One must add to the litany above the growing tendency to undermine the careful balance in our fiscal federalism that previous governments had carefully maintained, so that our states felt empowered to pursue their own priorities. That balance has been disturbed through a number of cynical tools, including the record number of cesses that are currently being levied by the central government, the proceeds of which are not shared with the states. Despite a number of states voicing their protests against the use of centrally levied cess, there has been a rapid expansion in this Union tax dodge. Between 2011-12, the share of cesses and surcharges was 8.16 per cent of gross tax revenue. Under this government, that number has tripled to 28.08 per cent of gross tax revenue (as of the 2021-22 fiscal year) and keeps going up. In terms of total numbers, the amount gathered through cesses and surcharges has doubled from an approximate 2,42,000 crores in 2018 to nearly 5 lakh crores last year.
And if that wasn't bad enough, we also have recurrent instances where the CAG has called out the centre for not using these cesses for specific purposes and leaving a significant proportion of these monies (in some cases as much as 40%) in the Consolidated Fund of India meant for general spending, a clear violation of the rules that govern the utilization of cesses. But this is a government that blithely disregards rules -- except when it seeks to impose them on others. When you look at both the financial handicaps imposed on our states and the underutilization of funds from cesses, one wonders if this is what Prime Minister Modi meant by 'Na Khaunga, Na Khane Dunga'!

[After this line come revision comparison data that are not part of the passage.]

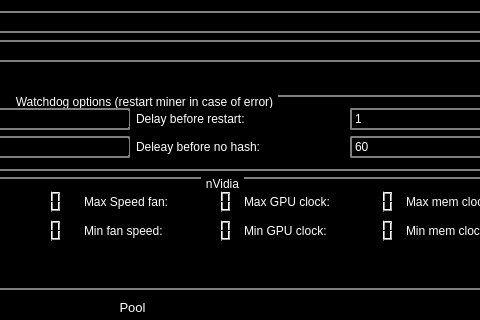
The window that mainwindow.ui (orkblutt/MinerLamp) describes before a commit, drawn with Qt 5; both pictures show x 317 to 797 and y 0 to 320 of the 1075 by 746 pixel window.
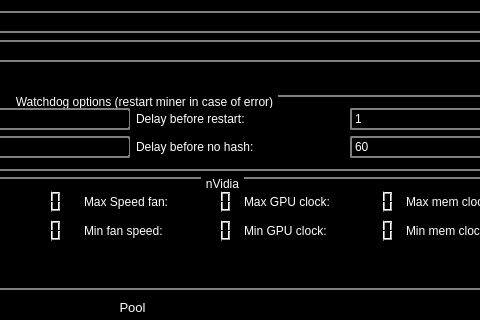
The same window after the commit. Icons and pictures are not drawn.

Patch:
```diff
--- a/mainwindow.ui
+++ b/mainwindow.ui
@@ -538,7 +538,7 @@
        <item row="1" column="2">
         <widget class="QLabel" name="label_7">
          <property name="text">
-          <string>Deleay before no hash:</string>
+          <string>Delay before no hash:</string>
          </property>
         </widget>
        </item>
```
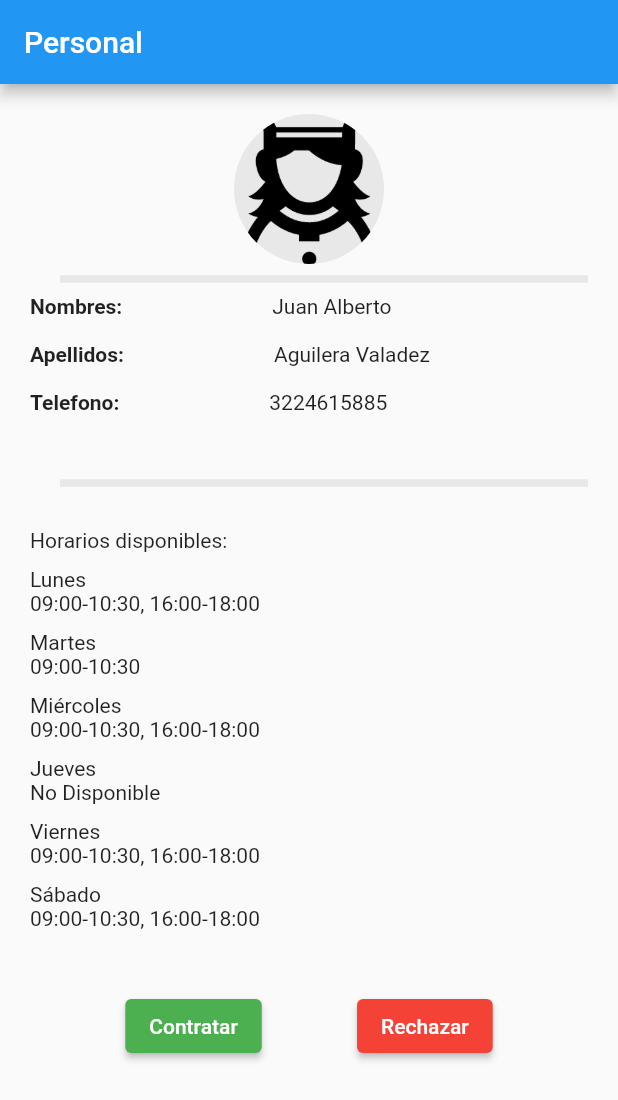
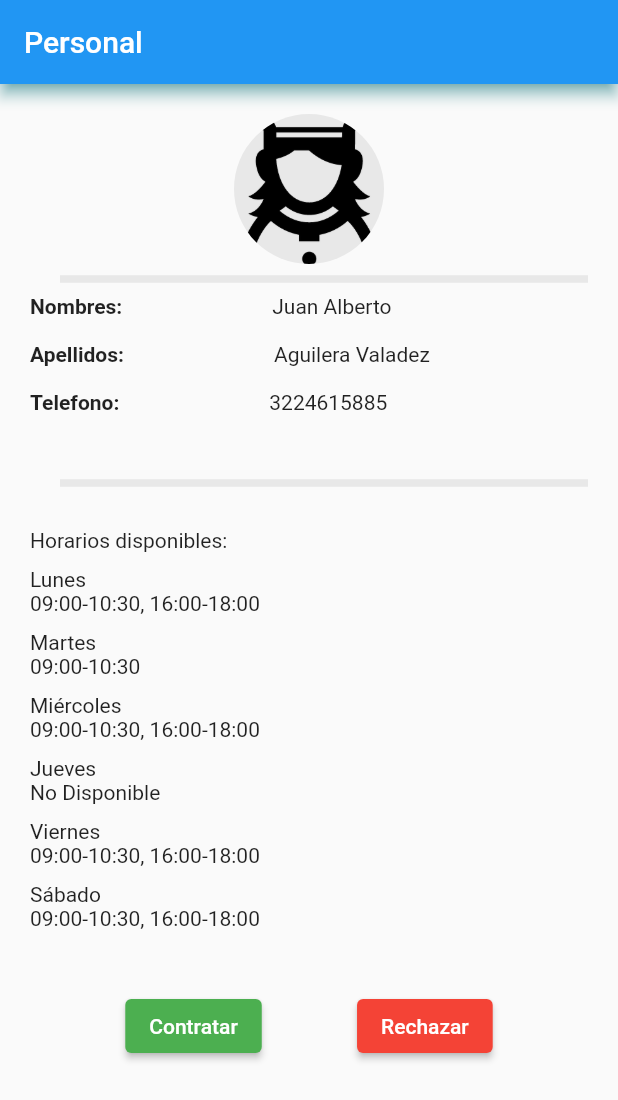
Before and after one commit to alienigena264/chazaUNApp, a Flutter app: the ProfilePage screen opened directly, on a phone screen of 412 x 824 dp. Shown: the top 1100 px of the screen. Run offline on Flutter 3.47's test engine with Material 2 defaults, Android fonts, the phone set to English and light mode, and no system bars; our stand-ins replace cloud_firestore, email_validator, firebase_auth, firebase_core, firebase_storage, flutter_signin_button and 3 more; missing offline and left inert: flutter_email_sender; accounts and stored records are empty.

Commit message:
arreglo vermaspostulados

```diff
--- a/lib/view/Sprint2/personal_vista.dart
+++ b/lib/view/Sprint2/personal_vista.dart
@@ -193,7 +193,7 @@ class _PersonalVistaState extends State<PersonalVista> {
 
           Navigator.of(context).push(MaterialPageRoute<Null>(
           builder: (BuildContext context){
-          return new MyApp();
+          return new ver_mas_postulados();
         }
         ));
 
--- a/lib/view/Sprint2/ver_mas_postulados.dart
+++ b/lib/view/Sprint2/ver_mas_postulados.dart
@@ -7,17 +7,15 @@ import 'package:chazaunapp/view/Sprint2/personal_vista.dart';
 
 
 
-void main() {
-  runApp(MyApp());
 
-}
 
-class MyApp extends StatelessWidget {
+class ver_mas_postulados extends StatelessWidget {
   @override
   Widget build(BuildContext context) {
     return MaterialApp(
       title: 'Personal',
       color: colorPrincipal,
+
       home: ProfilePage(),
     );
   }
@@ -30,6 +28,7 @@ class ProfilePage extends StatelessWidget {
     return Scaffold(
       appBar: AppBar(
         title: Text('Personal'),
+        shadowColor: colorPrincipal
       ),
       body: SingleChildScrollView(
         padding: EdgeInsets.all(20.0),
```
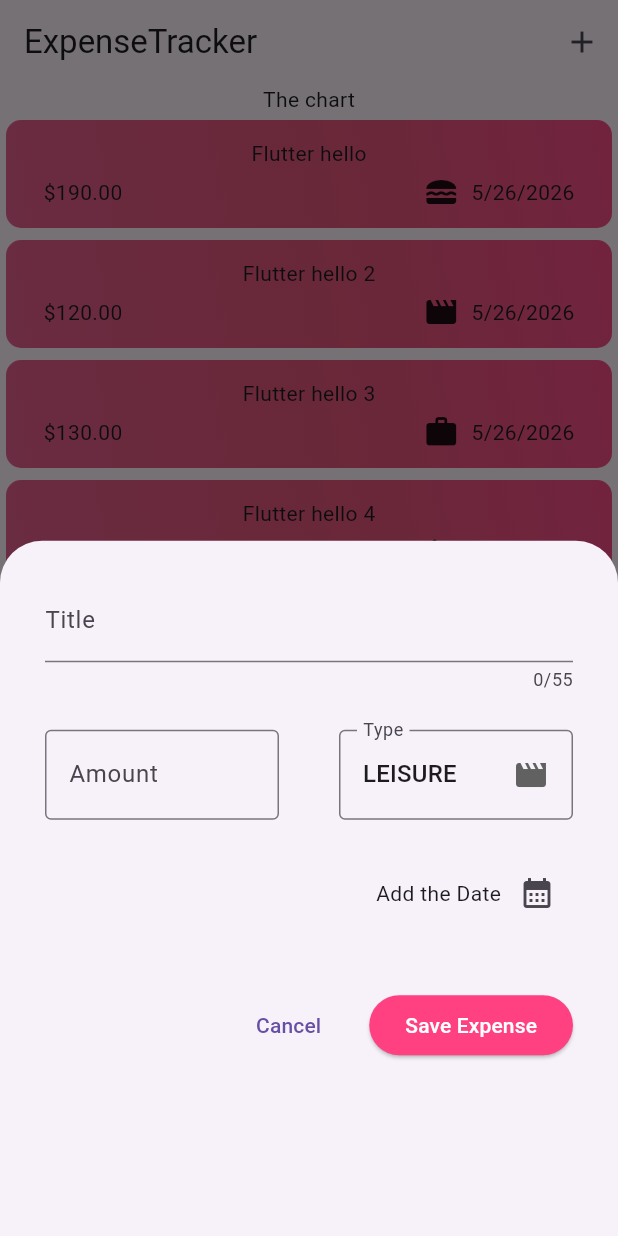
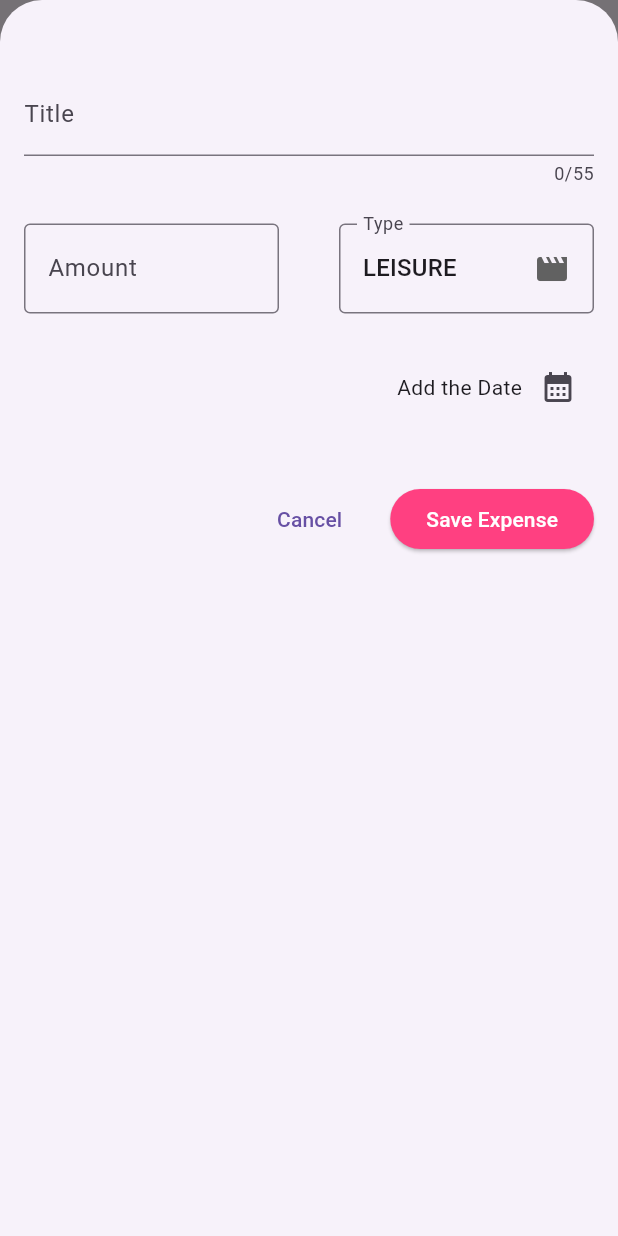
Before and after one commit to Mir-37/expense_tracker_flutter, a Flutter app: the screen it shows after launch, after a tap on the "add" icon, on a phone screen of 412 x 824 dp. Run offline on Flutter 3.47's test engine with Material 3 defaults, Android fonts, the phone set to English and light mode, and no system bars.

Commit message:
make the modal full screen and add some gap in the top of the form

```diff
--- a/lib/widgets/expenses.dart
+++ b/lib/widgets/expenses.dart
@@ -52,6 +52,7 @@ class _ExpensesState extends State<Expenses> {
       builder: (ctx) => NewExpense(
         onAddExpense: registerExpense,
       ),
+      isScrollControlled: true,
     );
   }
 
--- a/lib/widgets/new_expense.dart
+++ b/lib/widgets/new_expense.dart
@@ -108,7 +108,7 @@ class _NewExpenseState extends State<NewExpense> {
   @override
   Widget build(BuildContext context) {
     return Padding(
-      padding: const EdgeInsets.only(top: 25, right: 30, left: 30),
+      padding: const EdgeInsets.fromLTRB(16, 48, 16, 16),
       child: Column(
         children: [
           TextField(
```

Naturally these efforts have left our states feeling disenfranchised and unable to play the role of an equal stakeholder in driving our nation's development trajectory. At a time when they are still responsible for the bulk of expenditure (over 60%) in the country, particularly in areas like education and healthcare, this is unforgivable. Taken together with the behaviour of Governors pointed to by Mr Stalin, federalism is in dire straits indeed. The other Chief Ministers he has approached should unite with him to resist this dangerous trend. Otherwise federalism will become a dead letter in our Constitution.